We write to taste life twice,
in the moment and
in retrospect.

Anais Nin

Quindlen shares many stories of how finding letters from ancestors or even strangers conveys the stories of other people’s lives in an intimate and engaging manner. How important it is to leave a written past, even if it’s a calendar diary that we take a few minutes each day to record some random thought or something interesting that we encountered that day. How wonderful finding something like that would be to a son after his father’s death, written in his own hand. A connection, a recognition of his words speaking from somewhere beyond.

This isn’t a how-to book about becoming a writer. This is a book about how writing can benefit all of us because through writing we are gaining a clearer understanding of ourselves and the wider world. We don’t need to write to get published, and we don’t even need to write for an audience of but one.

Healing Through Writing

Write for Your Life shows us through the chapters and examples that writing can and is a healing process. During the COVID pandemic, more people picked up the pen to help them deal with the stress and anxiety they were dealing with on a daily basis, in the same way they again took up knitting needles, real books to read, cooking from scratch, baking bread, and making meals.

“On paper our greatest challenges become A Real Thing, in a world in which so much seems ephemeral and transitory.” Anne Frank was simply writing to herself. She had no idea the millions of people that would read her diary one day.

In all my life, I have never been free.
I have never been able to do anything
With freedom,
Except in the field of my writing.

Langston Hughes

Writing is a way to free our hearts, our minds, and our souls. For writers, writing is as necessary as breathing. Quindlen’s book is for the rest of us. It’s like a healing balm during troubled times, a north star that could lead so many of us to higher ideals, better selves, and more peaceful lives. After I finished the book, I was inspired to write my daughters thank you notes for Mother’s Day. As Quindlen says, Thank You’s, love letters, and letters of condolence should always be handwritten. It is more intimate, slower, and thoughtful.

Photo by Infralist.com on Unsplash

I tell my daughters that I love them each time I speak to them on the phone and it is always the last thing I say to them before I hang up. Still, I want those words to be written down for them after I’m gone to serve as some physical evidence that they will still be able to take in and hold in their heart and remember. And so, I keep writing…and as Quindlen suggests in this inspirational book, we could all benefit from doing the same.

Anna Quindlen is a novelist and journalist whose work has appeared on fiction, non-fiction, and self-help bestseller lists. She is the author of many novels and her memoir Lots of Candles, Plenty of Cake was a #1 NY Times bestseller.
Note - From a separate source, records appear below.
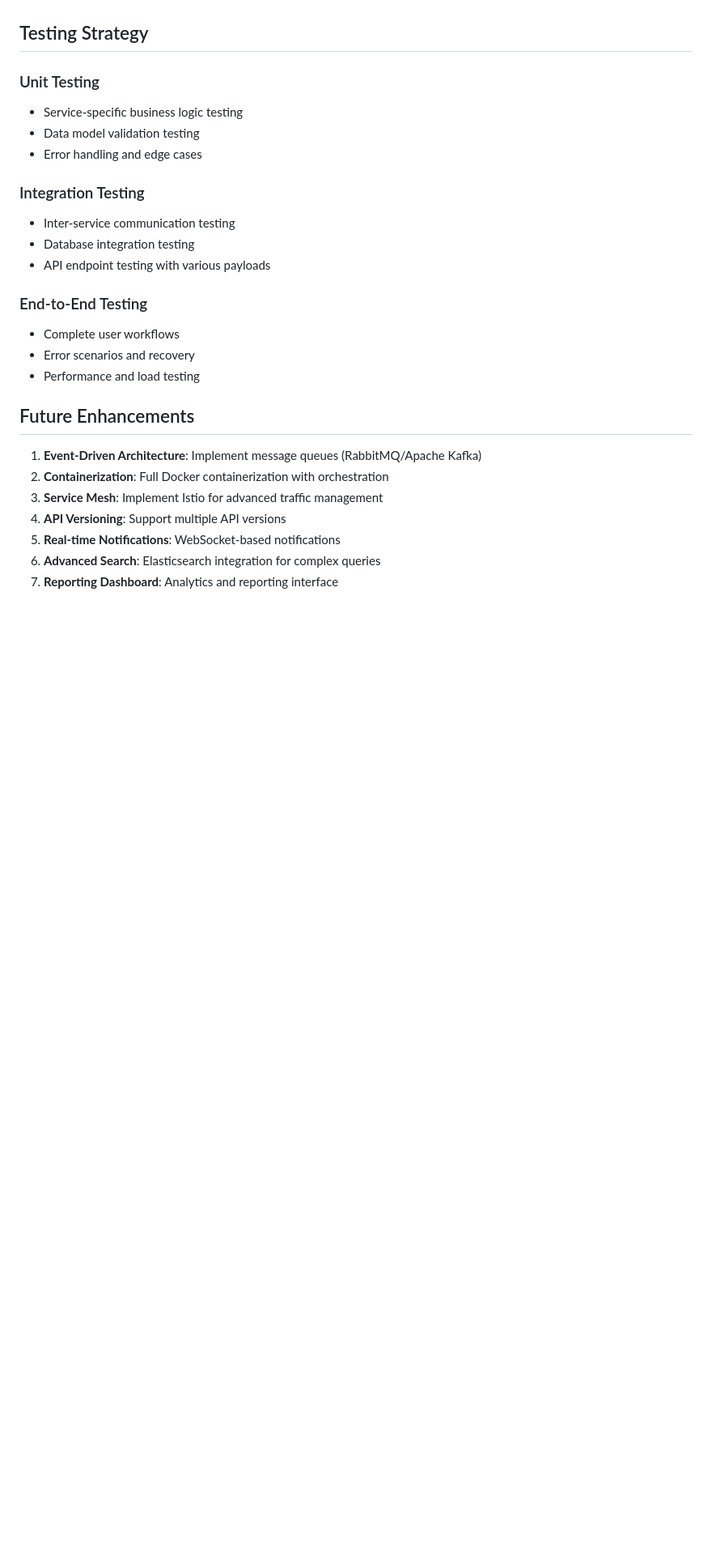
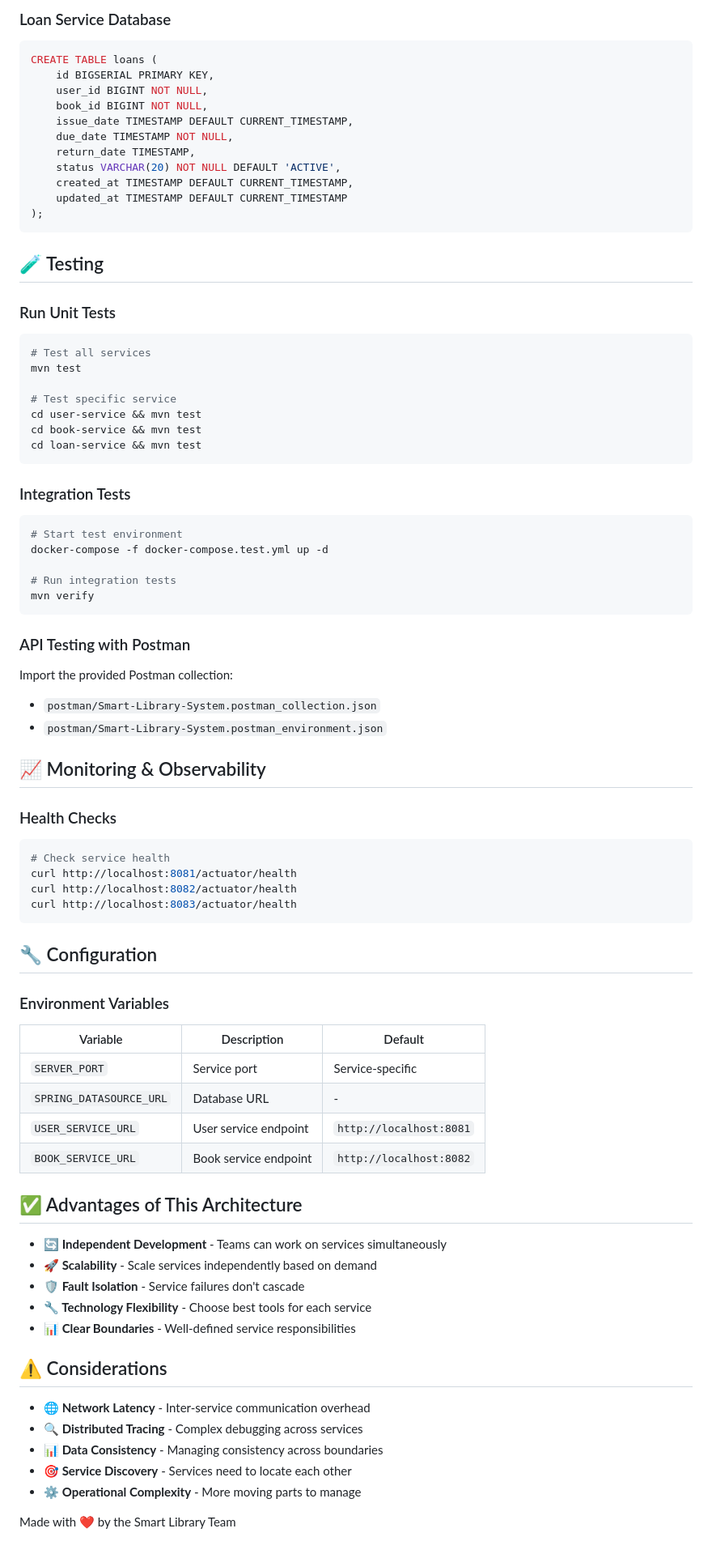
Before and after one commit to Hasnain1408/Distributed-System-Library-Management, a Markdown page: Phase-2/README.md, the part around one of its changes. Shown at 81% size. GitHub-like rendering; blank space fills up the shorter version.

````diff
--- a/Phase-2/README.md
+++ b/Phase-2/README.md
@@ -194,31 +175,88 @@ The system implements **synchronous communication** patterns using HTTP/REST API
+### Loan Service Database
+
+```sql
+CREATE TABLE loans (
+    id BIGSERIAL PRIMARY KEY,
+    user_id BIGINT NOT NULL,
+    book_id BIGINT NOT NULL,
+    issue_date TIMESTAMP DEFAULT CURRENT_TIMESTAMP,
+    due_date TIMESTAMP NOT NULL,
+    return_date TIMESTAMP,
+    status VARCHAR(20) NOT NULL DEFAULT 'ACTIVE',
+    created_at TIMESTAMP DEFAULT CURRENT_TIMESTAMP,
+    updated_at TIMESTAMP DEFAULT CURRENT_TIMESTAMP
+);
+```
 
 
+## 🧪 Testing
 
-## Testing Strategy
+### Run Unit Tests
 
-### Unit Testing
-- Service-specific business logic testing
-- Data model validation testing
-- Error handling and edge cases
+```bash
+# Test all services
+mvn test
 
-### Integration Testing
-- Inter-service communication testing
-- Database integration testing
-- API endpoint testing with various payloads
+# Test specific service
+cd user-service && mvn test
+cd book-service && mvn test
+cd loan-service && mvn test
+```
 
-### End-to-End Testing
-- Complete user workflows
-- Error scenarios and recovery
-- Performance and load testing
+### Integration Tests
+
+```bash
+# Start test environment
+docker-compose -f docker-compose.test.yml up -d
+
+# Run integration tests
+mvn verify
+```
+
+### API Testing with Postman
+
+Import the provided Postman collection:
+- `postman/Smart-Library-System.postman_collection.json`
+- `postman/Smart-Library-System.postman_environment.json`
+
+## 📈 Monitoring & Observability
+
+### Health Checks
+
+```bash
+# Check service health
+curl http://localhost:8081/actuator/health
+curl http://localhost:8082/actuator/health
+curl http://localhost:8083/actuator/health
+```
+
+## 🔧 Configuration
+
+### Environment Variables
+
+| Variable | Description | Default |
+|----------|-------------|---------|
+| `SERVER_PORT` | Service port | Service-specific |
+| `SPRING_DATASOURCE_URL` | Database URL | - |
+| `USER_SERVICE_URL` | User service endpoint | `http://localhost:8081` |
+| `BOOK_SERVICE_URL` | Book service endpoint | `http://localhost:8082` |
 
 
+## ✅ Advantages of This Architecture
 
-## Future Enhancements
+- **🔄 Independent Development** - Teams can work on services simultaneously
+- **🚀 Scalability** - Scale services independently based on demand
+- **🛡️ Fault Isolation** - Service failures don't cascade
+- **🔧 Technology Flexibility** - Choose best tools for each service
+- **📊 Clear Boundaries** - Well-defined service responsibilities
 
-1. **Event-Driven Architecture**: Implement message queues (RabbitMQ/Apache Kafka)
-2. **Containerization**: Full Docker containerization with orchestration
-3. **Service Mesh**: Implement Istio for advanced traffic management
-4. **API Versioning**: Support multiple API versions
-5. **Real-time Notifications**: WebSocket-based notifications
-6. **Advanced Search**: Elasticsearch integration for complex queries
-7. **Reporting Dashboard**: Analytics and reporting interface
+## ⚠️ Considerations
+
+- **🌐 Network Latency** - Inter-service communication overhead
+- **🔍 Distributed Tracing** - Complex debugging across services
+- **📊 Data Consistency** - Managing consistency across boundaries
+- **🎯 Service Discovery** - Services need to locate each other
+- **⚙️ Operational Complexity** - More moving parts to manage
+
+
+Made with ❤️ by the Smart Library Team
````
Also changed, not shown: other parts of Phase-2/README.md (+145 -164 lines).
Her book A Short Guide to a Happy Life has sold more than a million copies. While a columnist at The New York Times, she won the Pulitzer Prize and published two collections, Living Out Loud and Thinking Out Loud.